Jeremy Corbyn has sent out a defiant message to his MPs he is “not going anywhere” as he yesterday passed 100 days in the party’s top job.
Having won this year’s leadership election from a starting position of rank outsider, onlookers had claimed the veteran left-winger would not be able to see out a full election cycle.
But with a recent approval boost as a result of the Oldham by-election he has told colleagues not to “obsess” about him and get on with their jobs.
The 100 days mark comes as odds on shadow energy secretary Ms Nandy have fallen as low as 6/1, placing her in the favourites list to replace her boss alongside shadow defence secretary Hilary Benn, Dan Jarvis and deputy leader Tom Watson.
In an interview with a national newspaper this week, Mr Corbyn was asked if he expected to lead the opposition in the 2020 general election campaign, he said: “Absolutely. I’m not going anywhere.”
He urged MPs to “recognise” the scale of grassroots support that swept him to a surprise landslide victory in the election contest and denied critics were being targeted by a “mob” of Corbynite backers.
His deputy Mr Watson has described the pro-Corbyn Momentum organisation which emerged from the leadership campaign as a “rabble”.
But the leader said: “They should recognise that I was elected with a very large mandate from a very wide variety of people from all parts of the movement. There is no imposition of any mob. What there is is a development of participatory democracy. The parliamentary party is a part of the party, a very important part, but it is not the totality of the Labour party.”

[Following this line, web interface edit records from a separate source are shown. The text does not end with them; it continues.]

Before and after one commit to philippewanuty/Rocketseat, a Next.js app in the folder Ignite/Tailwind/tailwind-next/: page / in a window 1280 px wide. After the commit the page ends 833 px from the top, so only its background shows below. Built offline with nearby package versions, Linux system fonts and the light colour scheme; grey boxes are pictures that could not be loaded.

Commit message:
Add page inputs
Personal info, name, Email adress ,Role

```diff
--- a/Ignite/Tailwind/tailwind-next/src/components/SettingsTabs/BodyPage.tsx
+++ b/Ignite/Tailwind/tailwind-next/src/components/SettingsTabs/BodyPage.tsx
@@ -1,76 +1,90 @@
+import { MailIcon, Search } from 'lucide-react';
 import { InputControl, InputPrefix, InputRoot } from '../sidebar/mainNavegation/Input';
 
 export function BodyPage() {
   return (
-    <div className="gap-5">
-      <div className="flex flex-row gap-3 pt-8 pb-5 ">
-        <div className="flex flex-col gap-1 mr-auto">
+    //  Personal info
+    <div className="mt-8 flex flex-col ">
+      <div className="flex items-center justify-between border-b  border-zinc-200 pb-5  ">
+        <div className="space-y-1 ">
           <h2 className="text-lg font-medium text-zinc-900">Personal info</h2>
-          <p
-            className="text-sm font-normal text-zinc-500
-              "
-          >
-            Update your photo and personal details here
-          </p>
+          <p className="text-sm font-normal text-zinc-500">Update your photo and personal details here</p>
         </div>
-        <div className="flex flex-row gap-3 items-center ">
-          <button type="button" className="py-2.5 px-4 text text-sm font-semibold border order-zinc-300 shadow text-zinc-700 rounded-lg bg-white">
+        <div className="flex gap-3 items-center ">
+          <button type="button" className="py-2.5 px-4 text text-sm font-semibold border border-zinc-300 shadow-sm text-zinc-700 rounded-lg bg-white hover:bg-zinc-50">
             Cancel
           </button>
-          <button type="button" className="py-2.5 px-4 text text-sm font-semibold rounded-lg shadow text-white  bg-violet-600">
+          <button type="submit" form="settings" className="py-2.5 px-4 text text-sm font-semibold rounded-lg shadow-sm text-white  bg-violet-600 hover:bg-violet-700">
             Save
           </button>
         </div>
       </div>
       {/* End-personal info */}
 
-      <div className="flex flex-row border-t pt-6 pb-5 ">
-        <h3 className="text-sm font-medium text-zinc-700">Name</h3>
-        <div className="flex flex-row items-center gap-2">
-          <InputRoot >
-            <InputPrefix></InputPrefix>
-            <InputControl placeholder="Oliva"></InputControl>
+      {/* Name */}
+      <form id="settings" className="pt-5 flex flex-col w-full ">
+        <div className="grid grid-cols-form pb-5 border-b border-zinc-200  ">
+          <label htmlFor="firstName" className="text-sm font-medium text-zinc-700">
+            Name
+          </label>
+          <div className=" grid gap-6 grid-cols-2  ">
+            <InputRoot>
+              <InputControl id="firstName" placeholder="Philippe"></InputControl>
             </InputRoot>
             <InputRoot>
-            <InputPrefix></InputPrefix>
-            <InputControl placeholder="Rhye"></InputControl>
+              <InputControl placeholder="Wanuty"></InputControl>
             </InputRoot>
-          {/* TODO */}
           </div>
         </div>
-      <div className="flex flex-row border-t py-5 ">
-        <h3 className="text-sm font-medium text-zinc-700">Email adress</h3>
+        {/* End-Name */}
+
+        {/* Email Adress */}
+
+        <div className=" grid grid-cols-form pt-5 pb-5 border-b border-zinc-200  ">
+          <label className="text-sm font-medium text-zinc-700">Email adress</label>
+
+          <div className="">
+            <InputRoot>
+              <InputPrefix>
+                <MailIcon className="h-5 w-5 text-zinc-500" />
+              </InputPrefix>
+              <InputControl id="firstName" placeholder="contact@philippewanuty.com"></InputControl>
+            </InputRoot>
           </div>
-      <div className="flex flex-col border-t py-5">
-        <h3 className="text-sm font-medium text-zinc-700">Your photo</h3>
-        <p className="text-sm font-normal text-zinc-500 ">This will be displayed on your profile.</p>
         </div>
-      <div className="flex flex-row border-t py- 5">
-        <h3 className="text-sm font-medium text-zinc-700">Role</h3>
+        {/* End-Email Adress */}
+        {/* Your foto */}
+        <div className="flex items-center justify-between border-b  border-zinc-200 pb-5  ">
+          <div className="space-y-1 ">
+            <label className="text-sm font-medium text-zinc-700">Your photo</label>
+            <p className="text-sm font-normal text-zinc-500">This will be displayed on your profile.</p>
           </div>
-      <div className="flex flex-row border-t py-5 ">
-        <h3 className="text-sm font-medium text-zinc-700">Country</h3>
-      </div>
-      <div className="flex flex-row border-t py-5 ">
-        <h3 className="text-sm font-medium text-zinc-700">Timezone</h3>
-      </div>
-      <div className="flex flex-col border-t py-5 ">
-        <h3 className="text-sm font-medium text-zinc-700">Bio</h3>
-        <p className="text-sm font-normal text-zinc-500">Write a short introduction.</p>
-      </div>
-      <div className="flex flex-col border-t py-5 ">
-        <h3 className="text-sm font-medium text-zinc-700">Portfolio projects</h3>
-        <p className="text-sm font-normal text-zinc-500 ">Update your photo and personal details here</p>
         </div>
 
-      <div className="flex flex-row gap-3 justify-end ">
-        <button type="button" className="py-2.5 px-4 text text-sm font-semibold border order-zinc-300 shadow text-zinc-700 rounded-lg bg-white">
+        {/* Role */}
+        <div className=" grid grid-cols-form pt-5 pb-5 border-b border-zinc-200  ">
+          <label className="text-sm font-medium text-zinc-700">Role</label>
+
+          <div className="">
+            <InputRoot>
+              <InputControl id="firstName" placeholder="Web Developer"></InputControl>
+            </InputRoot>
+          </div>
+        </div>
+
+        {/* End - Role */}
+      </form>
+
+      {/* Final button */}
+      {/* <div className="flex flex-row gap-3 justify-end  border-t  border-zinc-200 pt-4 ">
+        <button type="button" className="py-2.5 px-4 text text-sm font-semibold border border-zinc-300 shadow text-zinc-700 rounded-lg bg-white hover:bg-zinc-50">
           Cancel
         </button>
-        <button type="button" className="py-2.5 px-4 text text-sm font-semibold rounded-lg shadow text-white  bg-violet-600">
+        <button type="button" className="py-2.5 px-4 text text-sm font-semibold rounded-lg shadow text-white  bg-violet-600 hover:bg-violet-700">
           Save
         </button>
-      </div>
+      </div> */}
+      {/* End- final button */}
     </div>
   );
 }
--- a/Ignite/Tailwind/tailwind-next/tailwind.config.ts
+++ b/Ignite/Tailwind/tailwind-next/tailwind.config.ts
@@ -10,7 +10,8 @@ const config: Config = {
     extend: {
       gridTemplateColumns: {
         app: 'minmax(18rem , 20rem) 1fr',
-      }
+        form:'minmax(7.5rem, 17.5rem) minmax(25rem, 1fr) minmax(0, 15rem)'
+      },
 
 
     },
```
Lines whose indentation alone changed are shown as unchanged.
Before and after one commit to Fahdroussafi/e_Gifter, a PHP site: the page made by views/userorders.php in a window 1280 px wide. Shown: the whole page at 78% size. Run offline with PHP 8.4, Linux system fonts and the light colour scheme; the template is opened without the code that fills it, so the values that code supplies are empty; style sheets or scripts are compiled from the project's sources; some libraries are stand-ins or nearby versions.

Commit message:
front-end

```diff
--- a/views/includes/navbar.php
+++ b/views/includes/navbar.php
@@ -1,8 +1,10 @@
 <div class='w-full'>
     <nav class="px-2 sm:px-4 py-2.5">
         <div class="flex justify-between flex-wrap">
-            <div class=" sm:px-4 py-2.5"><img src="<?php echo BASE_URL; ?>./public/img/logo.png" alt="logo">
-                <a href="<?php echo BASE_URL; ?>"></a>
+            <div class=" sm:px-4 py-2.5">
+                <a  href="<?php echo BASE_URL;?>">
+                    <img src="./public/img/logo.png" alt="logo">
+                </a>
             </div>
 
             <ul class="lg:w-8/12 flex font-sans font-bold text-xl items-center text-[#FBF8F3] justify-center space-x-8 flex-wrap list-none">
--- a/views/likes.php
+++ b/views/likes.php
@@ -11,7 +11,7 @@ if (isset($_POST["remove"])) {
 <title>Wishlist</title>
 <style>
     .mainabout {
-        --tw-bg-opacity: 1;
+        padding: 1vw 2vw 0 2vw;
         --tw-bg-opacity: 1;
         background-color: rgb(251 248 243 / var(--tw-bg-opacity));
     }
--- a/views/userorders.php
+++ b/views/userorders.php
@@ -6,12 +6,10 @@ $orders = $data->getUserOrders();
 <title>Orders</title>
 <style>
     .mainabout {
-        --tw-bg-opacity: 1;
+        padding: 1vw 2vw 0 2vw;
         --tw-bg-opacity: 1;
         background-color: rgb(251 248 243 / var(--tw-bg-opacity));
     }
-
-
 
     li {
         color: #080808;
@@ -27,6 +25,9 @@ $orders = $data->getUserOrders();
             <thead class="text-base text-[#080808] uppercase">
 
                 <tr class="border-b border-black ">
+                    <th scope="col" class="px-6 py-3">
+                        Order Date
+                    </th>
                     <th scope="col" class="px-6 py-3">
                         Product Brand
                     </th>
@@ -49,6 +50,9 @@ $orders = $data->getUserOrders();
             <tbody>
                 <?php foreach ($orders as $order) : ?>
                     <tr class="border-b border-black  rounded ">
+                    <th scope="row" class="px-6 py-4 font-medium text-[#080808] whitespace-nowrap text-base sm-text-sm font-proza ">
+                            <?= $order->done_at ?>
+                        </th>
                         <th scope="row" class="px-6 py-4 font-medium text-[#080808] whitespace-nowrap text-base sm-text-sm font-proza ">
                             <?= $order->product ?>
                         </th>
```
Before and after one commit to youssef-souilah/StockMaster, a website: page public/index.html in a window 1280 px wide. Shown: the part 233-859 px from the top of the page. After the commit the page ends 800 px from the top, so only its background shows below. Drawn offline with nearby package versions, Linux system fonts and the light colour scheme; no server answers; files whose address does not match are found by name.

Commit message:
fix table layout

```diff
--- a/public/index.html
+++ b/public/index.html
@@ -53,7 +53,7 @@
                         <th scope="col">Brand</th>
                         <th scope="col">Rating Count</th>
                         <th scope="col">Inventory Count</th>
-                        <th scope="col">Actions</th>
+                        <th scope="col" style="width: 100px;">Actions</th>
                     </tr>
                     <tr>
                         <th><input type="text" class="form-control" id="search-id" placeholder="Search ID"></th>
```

He said: “I would encourage them to share their talents with all of us, not keep it to themselves. Some people are more difficult to reach than others. They shouldn’t obsess about me.”
Mr Corbyn also did not rule out a shadow cabinet reshuffle to remove critics of his leadership.
And he warned critics they “better get used” to party members having a bigger influence over policy as he suggested he could use a grassroots poll to bolster support for his opposition to Trident.
Asked if he could also go directly to members and supporters, he said: “Yeah. I’ve done that on the Syria vote.
“In 36 hours we got 80,000 replies. There may have been more later. We sampled them and we got overwhelming opposition to bombing.
“I hope that had an influence on what Labour MPs were thinking, I hope that had an influence on public opinion. I don’t apologise for that, I think it’s the right thing to do. It’s something I will do again.”
Ms Nandy, who was tipped to stand in the leadership race this year before pledging support for borough colleague Andy Burnham, was around the 20/1 mark in September.